Your witness is being deposed. Maybe it's your client or your expert, but it's not going well. In fact, it's a disaster - a "technicolor nightmare" as one of my early supervising partners liked to say.
What do you do? Really, the question is what can you do.
The answer is not much.
Hopefully, this event is not a lesson in witness preparation, although it often is. Still, I have seen smart, well prepared witnesses turn into a "puddle of s***," as my old friend and former colleague, Coreen Silverman, has so graphically described a few clients and experts. (And there has never been anyone better at witness preparation than Coreen).
If you don't care about the rules and propriety, there are always speaking objections, aka witness coaching. Years ago, "aggressive deposition defense" was much more commonplace than it is now. It didn't work all that well even when you could get away with it. At best you might muddle the record a bit.

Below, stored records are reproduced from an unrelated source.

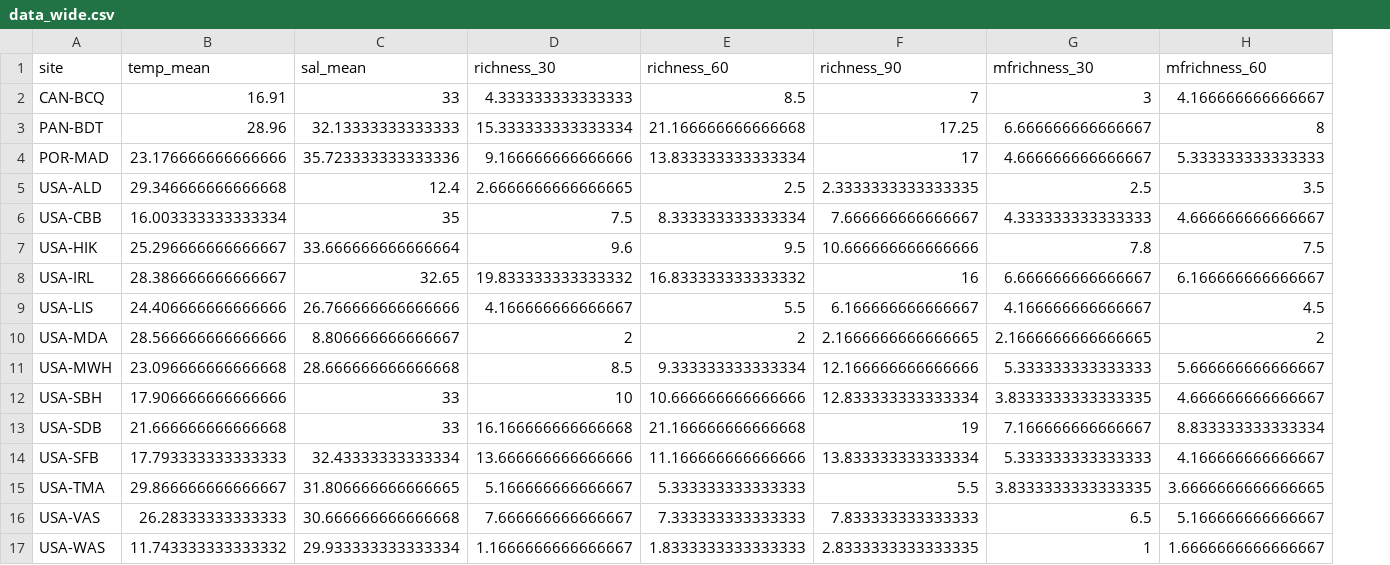
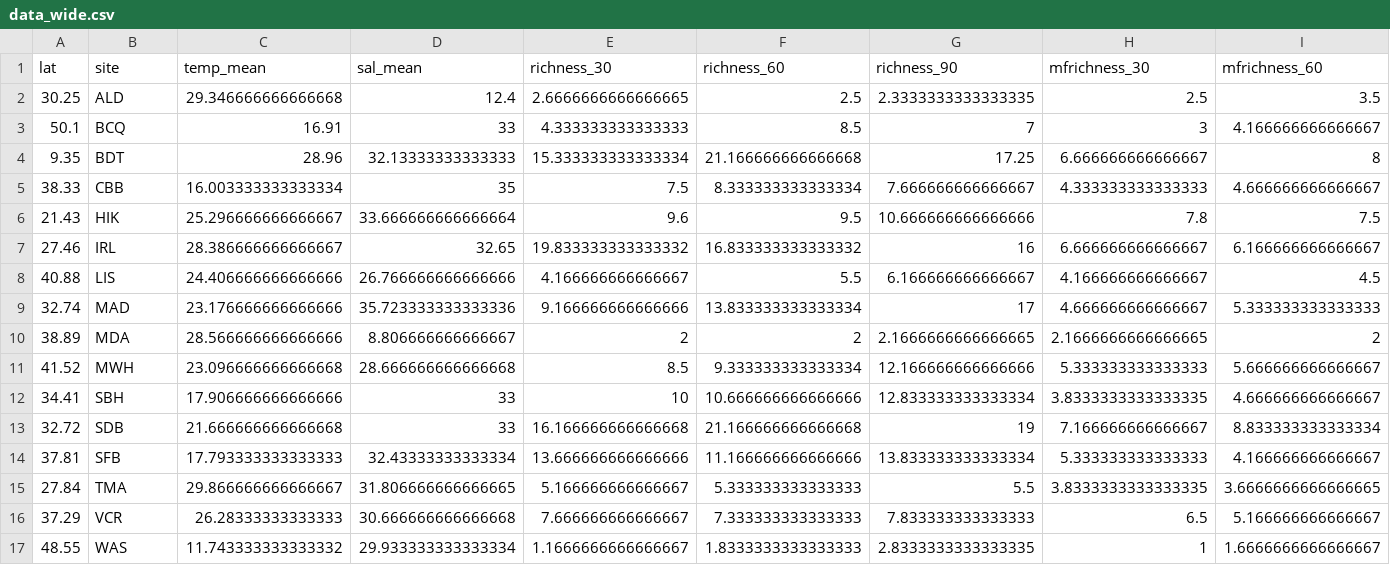
Before and after one commit to mawhal/panels-complexity, a CSV file: data/output/data_wide.csv, drawn as a sheet; only a part is shown; removed rows and columns are numbered as before the commit, all else as after; rows hold the shown columns only; the diff names each change by its address in the sheet, - before the commit and + after, or states it on an @@ line.

```diff
--- a/data/output/data_wide.csv
+++ b/data/output/data_wide.csv
+column A (lat), rows 3-8: 50.1 | 9.35 | 38.33 | 21.43 | 27.46 | 40.88; rows 10-17: 38.89 | 41.52 | 34.41 | 32.72 | 37.81 | 27.84 | 37.29 | 48.55
+row 2: 30.25 | ALD | 29.346666666666668 | 12.4 | 2.6666666666666665 | 2.5 | 2.3333333333333335 | 2.5 | 3.5
-B3 (site): CAN-BCQ
+B3 (site): BCQ
-B4 (site): PAN-BDT
+B4 (site): BDT
-row 4: POR-MAD | 23.176666666666666 | 35.723333333333336 | 9.166666666666666 | 13.833333333333334 | 17 | 4.666666666666667 | 5.333333333333333
-row 5: USA-ALD | 29.346666666666668 | 12.4 | 2.6666666666666665 | 2.5 | 2.3333333333333335 | 2.5 | 3.5
-B5 (site): USA-CBB
+B5 (site): CBB
-B6 (site): USA-HIK
+B6 (site): HIK
-B7 (site): USA-IRL
+B7 (site): IRL
-B8 (site): USA-LIS
+B8 (site): LIS
+row 9: 32.74 | MAD | 23.176666666666666 | 35.723333333333336 | 9.166666666666666 | 13.833333333333334 | 17 | 4.666666666666667 | 5.333333333333333
-B10 (site): USA-MDA
+B10 (site): MDA
-B11 (site): USA-MWH
+B11 (site): MWH
-B12 (site): USA-SBH
+B12 (site): SBH
-B13 (site): USA-SDB
+B13 (site): SDB
-B14 (site): USA-SFB
+B14 (site): SFB
-B15 (site): USA-TMA
+B15 (site): TMA
-B16 (site): USA-VAS
+B16 (site): VCR
-B17 (site): USA-WAS
+B17 (site): WAS
```
Also changed, not shown: data/output/cover_rate_slopes.csv, data/output/data_long.csv, 8 other files.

After the other side passes the witness, you can try to question him or her yourself in an effort to fix the problems. If someone has made a simple misstatement, that's one thing. Trying to repair hours worth of bad testimony is another one entirely.
In 38 years as a trial lawyer - most of it doing medical malpractice cases - I cannot think of a single deposition where such a clean up effort has been successful. In fact, as I have observed a couple of times recently, the effort by the defending attorney only made the problem worse - in one instance, a whole lot worse.
Almost always better to keep quiet and figure out how to try to repair your case later. Not that there is any guarantee you will be able to do so.
Preparing witnesses is one of the most important things you do as a trial lawyer. Do it right.
I could easily write the above a dozen more times - just for emphasis.
Finding yourself in the midst of a technicolor nightmare deposition is bad enough even when you've done everything you could do to get the witness ready.
If a deposition disaster is unfolding because the witness was not prepared appropriately, that's a very ugly, no fun, sinking feeling. (I'll take the 5th amendment as to whether I have ever had that sensation.)
And either way: Keep a poker face and don't whine.